Kenilworth Neighbourhood Plan could be made public soon
A plan to help shape Kenilworth's future could be made public soon.
The draft version of the Kenilworth Neighbourhood Plan was finalised last week, and now has to be formally approved or rejected by Kenilworth Town Council at its first meeting next year on Thursday January 12.
If approved, the plan will be made public and will go to a six-week formal consultation.
Once the consultation is finished, the plan will be edited further to create a final draft.
If it is approved by an independent inspector, the final plan will be put to the people of Kenilworth in a yes or no vote.
The plan will sit alongside Warwick district’s Local Plan if both are agreed, and aims to give the town council more control over the finer details of the potential changes coming to Kenilworth.
Cllr George Illingworth, who chairs the Neighbourhood Plan working party, said: “We’re trying to reflect as many views as we can in the plan.
“We hope it will start in January. We want to know if we’ve got this plan right, and if not, we want to know what’s wrong with it.
Referring to the planned development near Southcrest Farm as part of the Local Plan, Cllr Illingworth said: “We want to take some control over the development in the eastern part of Kenilworth.
“We’ve got to make sure that the town can cope.”
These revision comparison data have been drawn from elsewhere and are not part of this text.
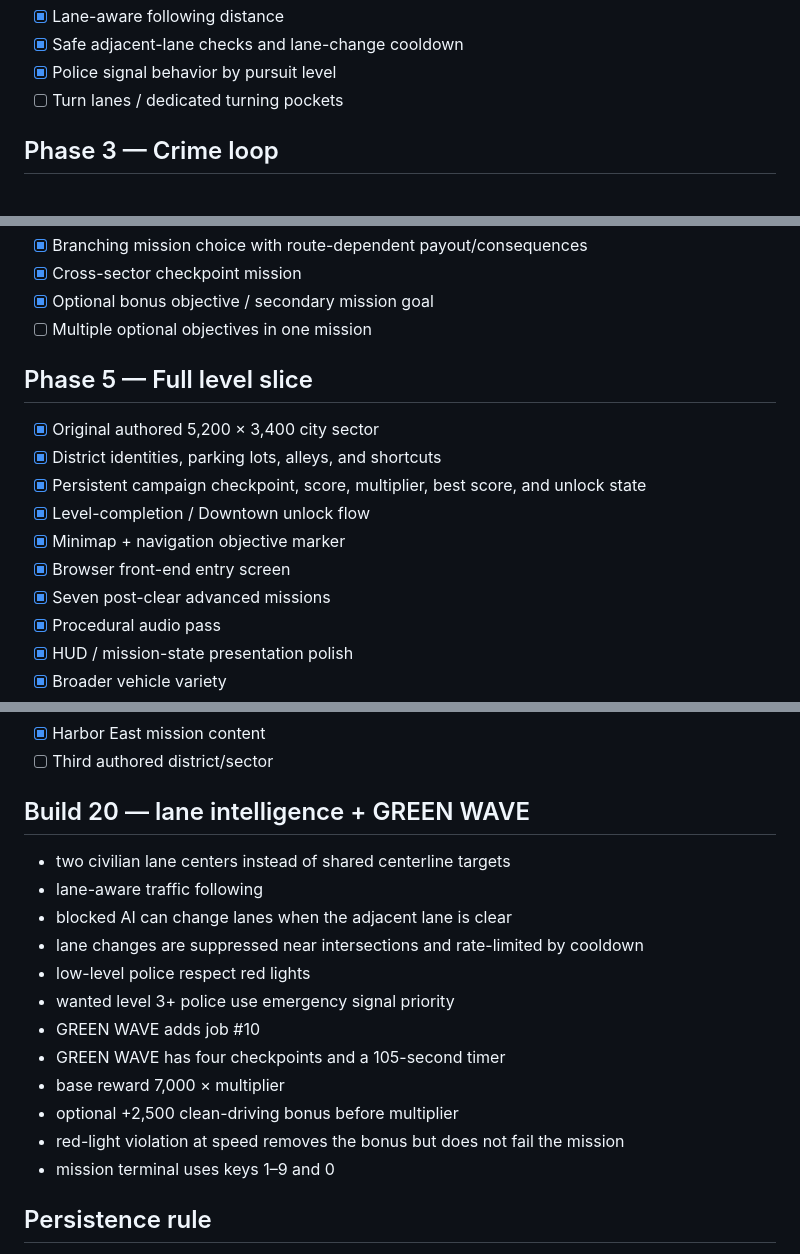
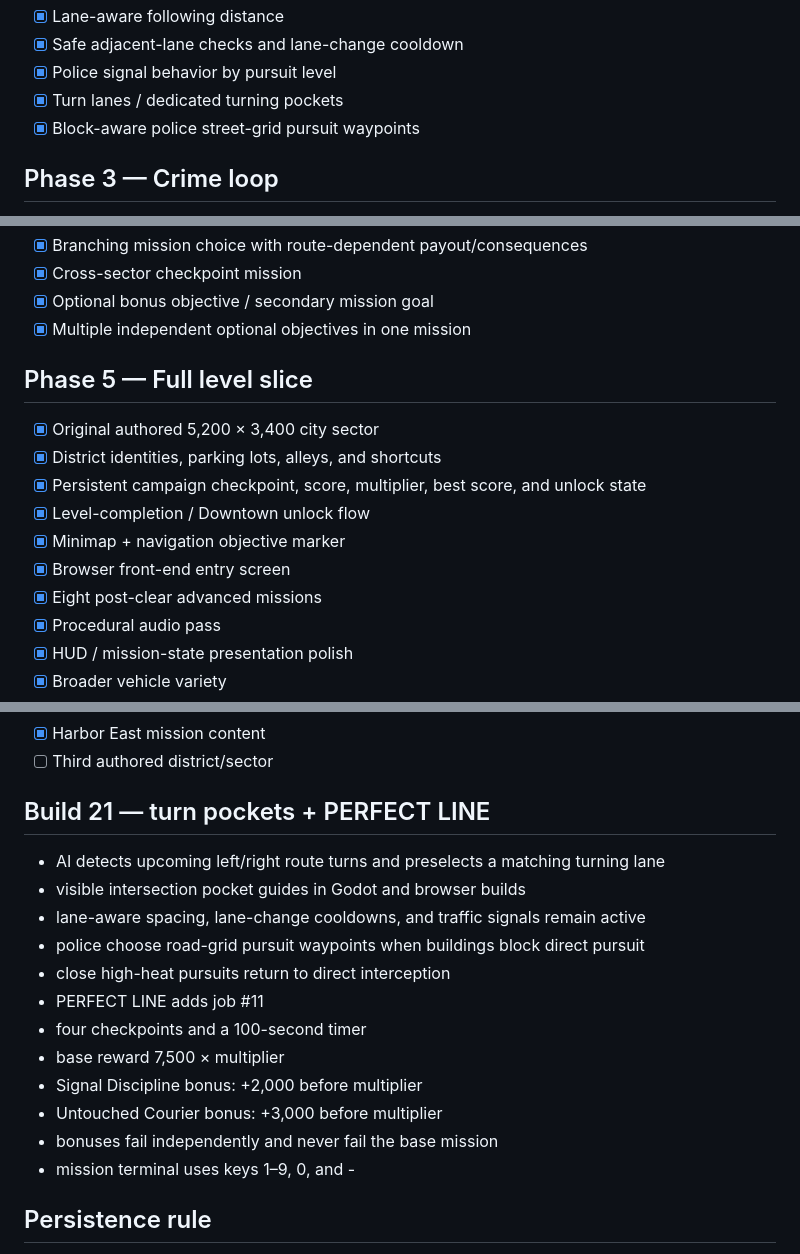
Before and after one commit to flesentine/gta1, a Markdown page: docs/BUILD_PLAN.md, 3 parts joined by grey strips. GitHub-like rendering.

Commit message:
Update build plan through Build 21

```diff
--- a/docs/BUILD_PLAN.md
+++ b/docs/BUILD_PLAN.md
@@ -37,7 +37,8 @@ Prove the core GTA 1 loop with original clean-room content, then expand systems
 - [x] Lane-aware following distance
 - [x] Safe adjacent-lane checks and lane-change cooldown
 - [x] Police signal behavior by pursuit level
-- [ ] Turn lanes / dedicated turning pockets
+- [x] Turn lanes / dedicated turning pockets
+- [x] Block-aware police street-grid pursuit waypoints
 
 ## Phase 3 — Crime loop
 
@@ -66,7 +67,7 @@ Prove the core GTA 1 loop with original clean-room content, then expand systems
 - [x] Branching mission choice with route-dependent payout/consequences
 - [x] Cross-sector checkpoint mission
 - [x] Optional bonus objective / secondary mission goal
-- [ ] Multiple optional objectives in one mission
+- [x] Multiple independent optional objectives in one mission
 
 ## Phase 5 — Full level slice
 
@@ -76,7 +77,7 @@ Prove the core GTA 1 loop with original clean-room content, then expand systems
 - [x] Level-completion / Downtown unlock flow
 - [x] Minimap + navigation objective marker
 - [x] Browser front-end entry screen
-- [x] Seven post-clear advanced missions
+- [x] Eight post-clear advanced missions
 - [x] Procedural audio pass
 - [x] HUD / mission-state presentation polish
 - [x] Broader vehicle variety
@@ -89,20 +90,20 @@ Prove the core GTA 1 loop with original clean-room content, then expand systems
 - [x] Harbor East mission content
 - [ ] Third authored district/sector
 
-## Build 20 — lane intelligence + GREEN WAVE
+## Build 21 — turn pockets + PERFECT LINE
 
-- two civilian lane centers instead of shared centerline targets
-- lane-aware traffic following
-- blocked AI can change lanes when the adjacent lane is clear
-- lane changes are suppressed near intersections and rate-limited by cooldown
-- low-level police respect red lights
-- wanted level 3+ police use emergency signal priority
-- GREEN WAVE adds job #10
-- GREEN WAVE has four checkpoints and a 105-second timer
-- base reward 7,000 × multiplier
-- optional +2,500 clean-driving bonus before multiplier
-- red-light violation at speed removes the bonus but does not fail the mission
-- mission terminal uses keys 1–9 and 0
+- AI detects upcoming left/right route turns and preselects a matching turning lane
+- visible intersection pocket guides in Godot and browser builds
+- lane-aware spacing, lane-change cooldowns, and traffic signals remain active
+- police choose road-grid pursuit waypoints when buildings block direct pursuit
+- close high-heat pursuits return to direct interception
+- PERFECT LINE adds job #11
+- four checkpoints and a 100-second timer
+- base reward 7,500 × multiplier
+- Signal Discipline bonus: +2,000 before multiplier
+- Untouched Courier bonus: +3,000 before multiplier
+- bonuses fail independently and never fail the base mission
+- mission terminal uses keys 1–9, 0, and -
 
 ## Persistence rule
 
```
In a statement on the town council’s website, he added: “We need to ensure that not only do we have the necessary school places and medical facilities for the growing population, but that the transport links whether car, bicycle or public transport feed into the town, and that a sense of community is created.
“At the same time we must keep the green spaces and other features which make Kenilworth such a popular place.”
The town council had sought ideas from Kenilworth residents earlier this year on what should be included in the plan.
An informal survey suggested popular ideas might be to upgrade the leisure facilities at Castle Farm and Abbey Fields, increasing the number of small businesses and improving road junctions to ease traffic problems.